Yes, in many areas there are great dialogues taking place around this issue. We have seen the Biden Administration unveil a record number of Executive Actions to end gun violence that are meaningful, and that has shifted the role of enforcement agencies to focusing more on suppliers of guns and preventing the problem of gun violence before it starts. But to make a difference, more lawmakers must focus on gun violence for what it is: a public health epidemic that requires strong, effective policy like the Brady law, better enforcement of that policy, and a laser focus on the demands of responsible gun ownership.

Far too many lawmakers are beholden to the NRA – they are doing their bidding and potentially delivering that reality to America. They need to step back and understand that our very lives are at stake and that the majority of Americans – their constituents – do not want to live in a country where anyone can carry a gun anywhere for any reason. This is not about whether you are Republican or Democrat, from a Red or Blue State, a man or a woman – it is about living in a world where we can go about our daily lives without an omnipresent fear of being shot.

How critical are metrics to track the impact of Brady’s work?

Metrics are absolutely critical. Brady is a data driven organization that recognizes that to end gun violence in America means being focused on facts. And, those facts are clear. We lose more than 40,000 Americans to gun violence and over 80,000 are injured each year. But gun violence is a multifacted issue: what drives homicides is different than suicide by gun and that is again different from unintentional injury of kids in the home, and domestic violence. Each of these types of violence is linked by a gun, but how you solve these different problems will take different combinations of policy, enforcement of law, and education. Brady focuses on the data, tracks rates of gun violence across all states and the nation and advances programs with the greatest potential to tackle gun violence in a way that drastically reduces the rate of gun death and injury in this country. We view ourselves as the legacy leader of the gun violence prevention movement in this country and take that role very seriously. We invest in differentiated solutions that tackle gun violence at its source and shift the burden of solving this problem from the victims and their families to the source.

When you are addressing an issue such as gun violence prevention that is a long-term challenge, how do you measure success for Brady’s efforts?

We focus on all of the drivers of gun violence in America and measure our programmatic reach, our legislative accomplishments, and our legal case wins.

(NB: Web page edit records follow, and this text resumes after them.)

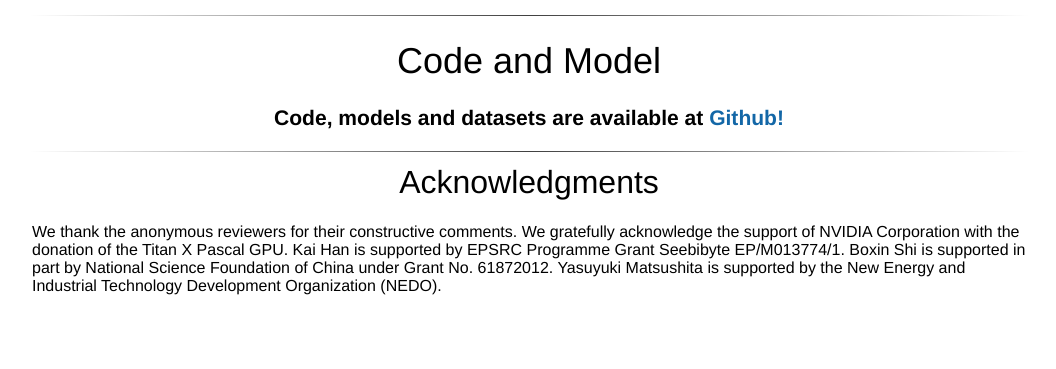
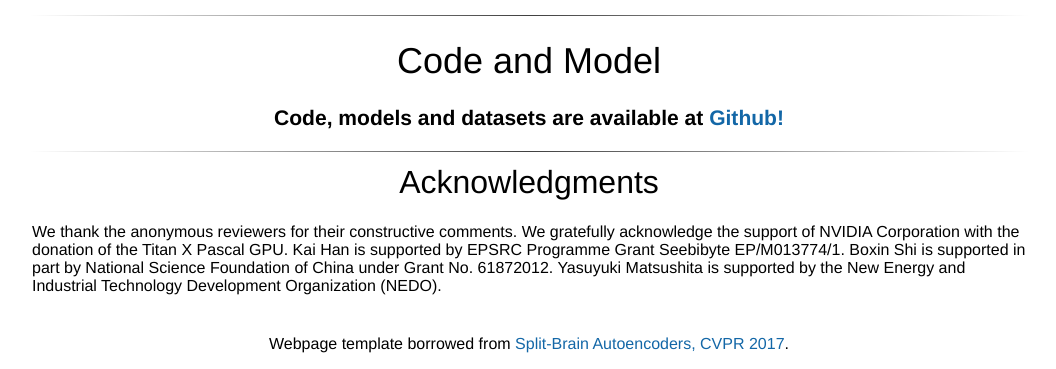
Before and after one commit to guanyingc/SDPS-Net, a plain HTML site: page index.html in a window 1280 px wide. Shown: the part 4459-4828 px from the top of the page, without its empty margins (111-1167 px from the left). Before the commit the page ends 4807 px from the top, so only its background shows below. Drawn offline with Linux system fonts and the light colour scheme; a script that the page names is missing.

Commit message:
Add acknowledgment for webpage template

```diff
--- a/index.html
+++ b/index.html
@@ -319,7 +319,10 @@ We thank the anonymous reviewers for their constructive comments. We gratefully
         </td>
     </tr>
 </table>
-<br><br>
+<br>
 
+<p style="text-align:center;font-size:16px;">
+    Webpage template borrowed from <a href="https://richzhang.github.io/splitbrainauto/">Split-Brain Autoencoders, CVPR 2017</a>.
+</p>
 </body>
 </html>
```
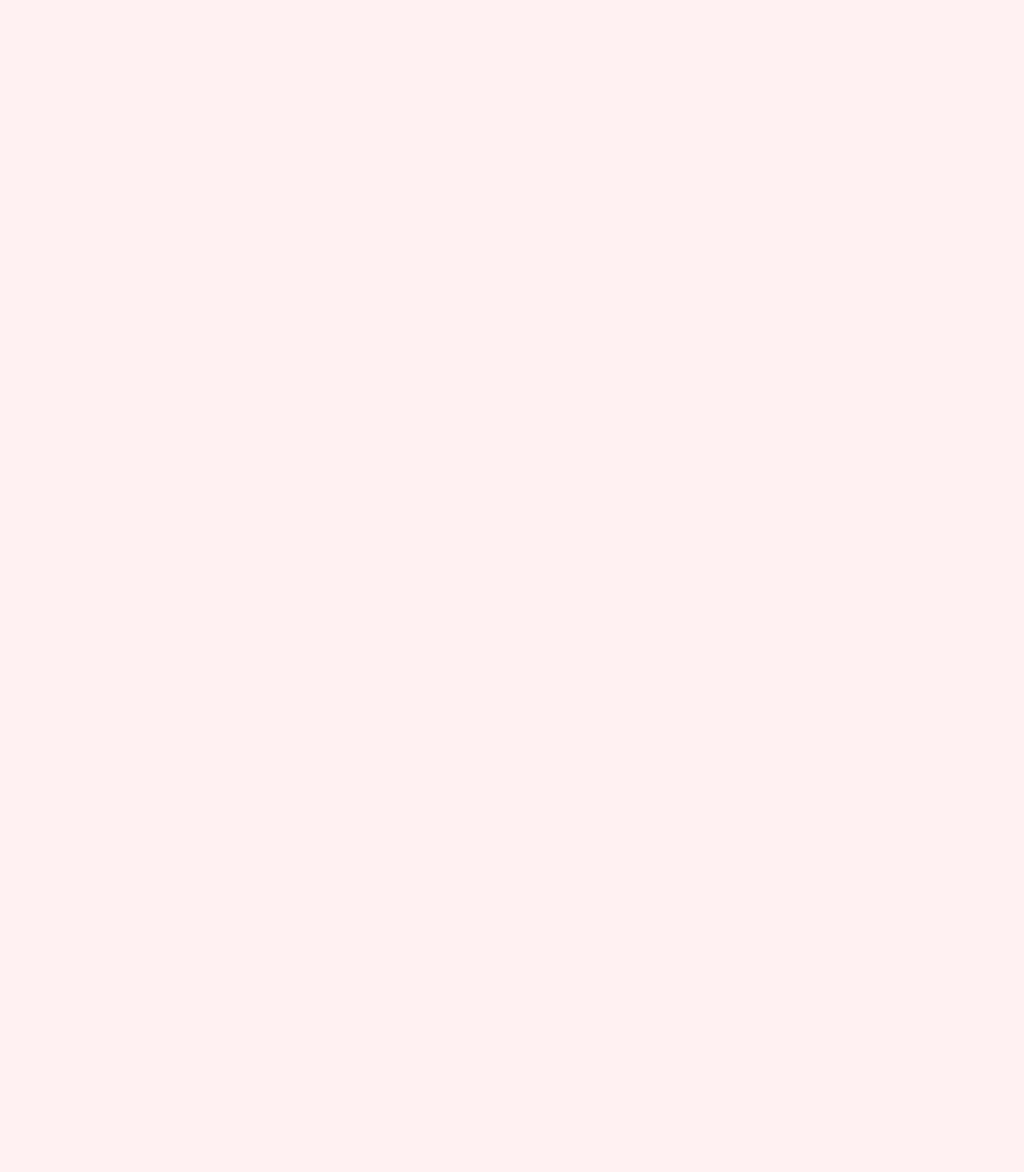
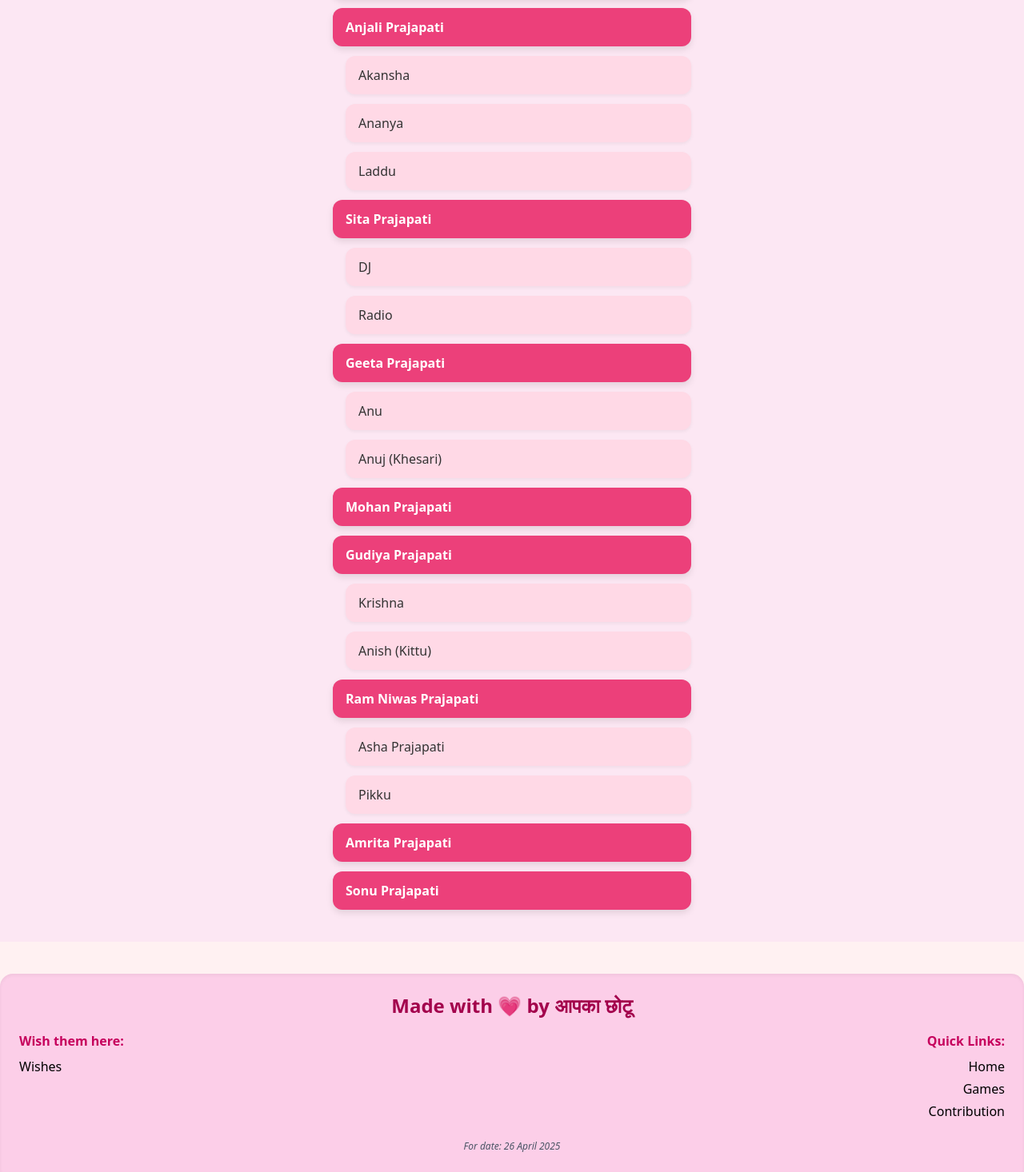
Before and after one commit to Ritesh381/mom-dad-wedding-anniversary, a React (Vite) app: page /contribution in a window 1280 px wide. Before the commit this address had no page. Shown: the part 282-1748 px from the top of the page at 80% size. Before the commit the page ends 800 px from the top, so only its background shows below. Built offline with nearby package versions, Linux system fonts and the light colour scheme.

Commit message:
Fixed some buggs and added a contribution page and added more in footer

```diff
--- a/src/App.css
+++ b/src/App.css
@@ -22,3 +22,20 @@ html, body, #root {
 .page-content {
   flex: 1;
 }
+.family-head {
+  background-color: #ec407a; /* Dark pink */
+  color: white;
+  font-weight: bold;
+  padding: 0.75rem 1rem;
+  border-radius: 12px;
+  box-shadow: 0 4px 8px rgba(0, 0, 0, 0.1);
+}
+
+.family-member {
+  background-color: #ffd9e6; /* Light pink */
+  color: #333;
+  padding: 0.75rem 1rem;
+  border-radius: 12px;
+  margin-left: 1rem;
+  box-shadow: 0 2px 4px rgba(0, 0, 0, 0.05);
+}
--- a/src/App.jsx
+++ b/src/App.jsx
@@ -10,11 +10,12 @@ const Home = lazy(() => import("./components/Home"));
 const Games = lazy(() => import("./components/Games"));
 const WishPage = lazy(() => import("./components/WishPage"));
 const Footer = lazy(() => import("./components/Footer"));
+const Contributions = lazy(() => import("./components/Contributions"));
 
 function App() {
   return (
     <Router>
-      <Suspense fallback={<Loading/>}>
+      <Suspense fallback={<Loading />}>
         <Routes>
           <Route path="/" element={<GiftBox />} />
           <Route
@@ -55,6 +56,18 @@ function App() {
               </div>
             }
           />
+          <Route
+            path="/contribution"
+            element={
+              <div className="app-container">
+                <div className="page-content">
+                  <NavBar />
+                  <Contributions />
+                </div>
+                <Footer />
+              </div>
+            }
+          ></Route>
         </Routes>
       </Suspense>
     </Router>
--- /dev/null
+++ b/src/components/Contributions.jsx
@@ -0,0 +1,46 @@
+import React from 'react';
+// import './Contributions.css';
+
+function Contributions() {
+  return (
+    <div className="min-h-screen bg-pink-100 flex flex-col items-center justify-center px-4 py-10">
+      <h1 className="text-3xl md:text-4xl font-bold text-pink-700 mb-8 text-center">
+        Thanks everyone for helping me turn this thought into reality 💖
+      </h1>
+      <ul className="w-full max-w-md space-y-3">
+        <li className="family-head">Rishikesh Prince Prajapati</li>
+
+        <li className="family-head">Balwant Prajapati</li>
+
+        <li className="family-head">Anjali Prajapati</li>
+        <li className="family-member">Akansha</li>
+        <li className="family-member">Ananya</li>
+        <li className="family-member">Laddu</li>
+
+        <li className='family-head'>Sita Prajapati</li>
+        <li className="family-member">DJ</li>
+        <li className="family-member">Radio</li>
+
+        <li className="family-head">Geeta Prajapati</li>
+        <li className="family-member">Anu</li>
+        <li className="family-member">Anuj (Khesari)</li>
+
+        <li className="family-head">Mohan Prajapati</li>
+
+        <li className="family-head">Gudiya Prajapati</li>
+        <li className="family-member">Krishna</li>
+        <li className="family-member">Anish (Kittu)</li>
+
+        <li className="family-head">Ram Niwas Prajapati</li>
+        <li className="family-member">Asha Prajapati</li>
+        <li className="family-member">Pikku</li>
+
+        <li className="family-head">Amrita Prajapati</li>
+
+        <li className="family-head">Sonu Prajapati</li>
+      </ul>
+    </div>
+  );
+}
+
+export default Contributions;
--- a/src/components/Footer.jsx
+++ b/src/components/Footer.jsx
@@ -2,26 +2,42 @@ import React from 'react';
 
 function Footer() {
   return (
-    <footer className="bg-pink-200 text-gray-800 p-4 mt-10">
-      <div className="text-center text-xl mb-4 font-semibold">
+    <footer className="bg-pink-200 text-gray-800 px-6 py-6 mt-10 rounded-t-2xl shadow-inner">
+      <div className="text-center text-2xl font-bold text-pink-800 mb-4">
         Made with 💗 by आपका छोटू
       </div>
-      <div className="text-[15px] flex justify-between items-start flex-wrap text-sm">
+
+      <div className="flex flex-col sm:flex-row justify-between gap-6 sm:items-start text-sm sm:text-base">
+        {/* Left Column */}
         <div>
-          <p className="font-medium mb-1">Wish them here:</p>
-          <a href="/wishes" className="text-blue-600 hover:underline">Wishes</a>
+          <p className="font-semibold mb-2 text-pink-700">Wish them here:</p>
+          <a href="/wishes" className="text-black hover:underline transition-all duration-200">
+            Wishes
+          </a>
         </div>
-        <div className="text-right">
-          <p className="font-medium mb-1">Quick Links:</p>
+
+        {/* Right Column */}
+        <div className="text-left sm:text-right">
+          <p className="font-semibold mb-2 text-pink-700">Quick Links:</p>
           <ul className="space-y-1">
-            <li><a href="/home" className="text-blue-600 hover:underline">Home</a></li>
-            <li><a href="/games" className="text-blue-600 hover:underline">Games</a></li>
-            <li><a href="/contribution" className="text-blue-600 hover:underline">Contribution</a></li>
+            <li>
+              <a href="/home" className="text-black hover:underline transition-all duration-200">Home</a>
+            </li>
+            <li>
+              <a href="/games" className="text-black hover:underline transition-all duration-200">Games</a>
+            </li>
+            <li>
+              <a href="/contribution" className="text-black hover:underline transition-all duration-200">Contribution</a>
+            </li>
           </ul>
         </div>
       </div>
+
+      {/* Date */}
+      <p className="text-center mt-6 text-xs text-gray-600 italic">For date: 26 April 2025</p>
     </footer>
   );
+
 }
 
 export default Footer;
--- a/src/components/Home.jsx
+++ b/src/components/Home.jsx
@@ -11,14 +11,14 @@ function Home() {
       <div className="flex-col justify-center items-center">
         <iframe
           className="max-w-[600px] h-[300px] w-full mx-auto my-4 block border shadow-md rounded-lg"
-          src="https://www.youtube.com/embed/S9NFCNDtjDU"
+          src="https://www.youtube.com/embed/CoEGYErLSyQ"
           frame_border="0"
           allow="accelerometer"
           allowFullScreen
         />
         <iframe
           className="max-w-[600px] h-[300px] w-full mx-auto my-4 block border shadow-md rounded-lg"
-          src="https://www.youtube.com/embed/CoEGYErLSyQ"
+          src="https://www.youtube.com/embed/S9NFCNDtjDU"
           frame_border="0"
           allow="accelerometer"
           allowFullScreen
--- a/src/components/MazeGame.jsx
+++ b/src/components/MazeGame.jsx
@@ -23,7 +23,7 @@ const MazeGame = () => {
   const [position, setPosition] = useState({ x: 1, y: 1 });
   const [momPosition] = useState({ x: 10, y: 10 });
   const [showConfetti, setShowConfetti] = useState(false);
-  const [gameWon, setGameWon] = useState(false);
+  const [gameWon, setGameWon] = useState(true);
   const [windowSize, setWindowSize] = useState({
     width: typeof window !== "undefined" ? window.innerWidth : 0,
     height: typeof window !== "undefined" ? window.innerHeight : 0,
@@ -157,7 +157,6 @@ const MazeGame = () => {
         <>
           <div className="flex justify-center my-6">
             <div className="w-64 h-64 bg-pink-100 rounded-full flex items-center justify-center relative">
-              <div className="absolute w-full h-full animate-ping rounded-full bg-pink-200 opacity-50"></div>
               <img
                 src={togetherImage}
                 alt="Mom and Dad Together"
```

We know, for example, that since the Brady law was enacted it has stopped more than three million sales of guns to individuals who are prohibited purchasers. We know that this law has contributed to the reduction of what otherwise would be violent acts and helped to save countless Americans. In all that we do, we focus on similar metrics and measures to determine our impact on behavior, on societal norms, and ultimately on lives saved from preventable gun violence.

Did you always know that you were attracted to this type of work and that this is how you wanted to focus your career?

I grew up in a household with a mother who volunteered on political campaigns and a father who spent his career fighting for fair housing and non-discriminatory housing policies as a senior federal employee. I have always been inspired by the need to make the world more fair, more just, and one that lives up to an ideal that I think is essential: that we are all equal and should have the opportunity to live in an environment that allows us to reach our potential. Gun violence robs far too many Americans of the right to reach their potential. It wreaks havoc on our social fabric, furthering gross and disturbing inequities and creating a moral failure as a nation that must be addressed if we are to consider ourselves a just, fair, decent society. Given my feelings on this issue, my family background, and the world I want to leave my daughters, I can think of no more worthy focus of my time than leading this incredible organization with a legacy of achievement that Jim and Sarah, thousands of volunteers, and victims and survivors of gun violence, left for us all. It is now our job to advance that work and create the safer America we all deserve.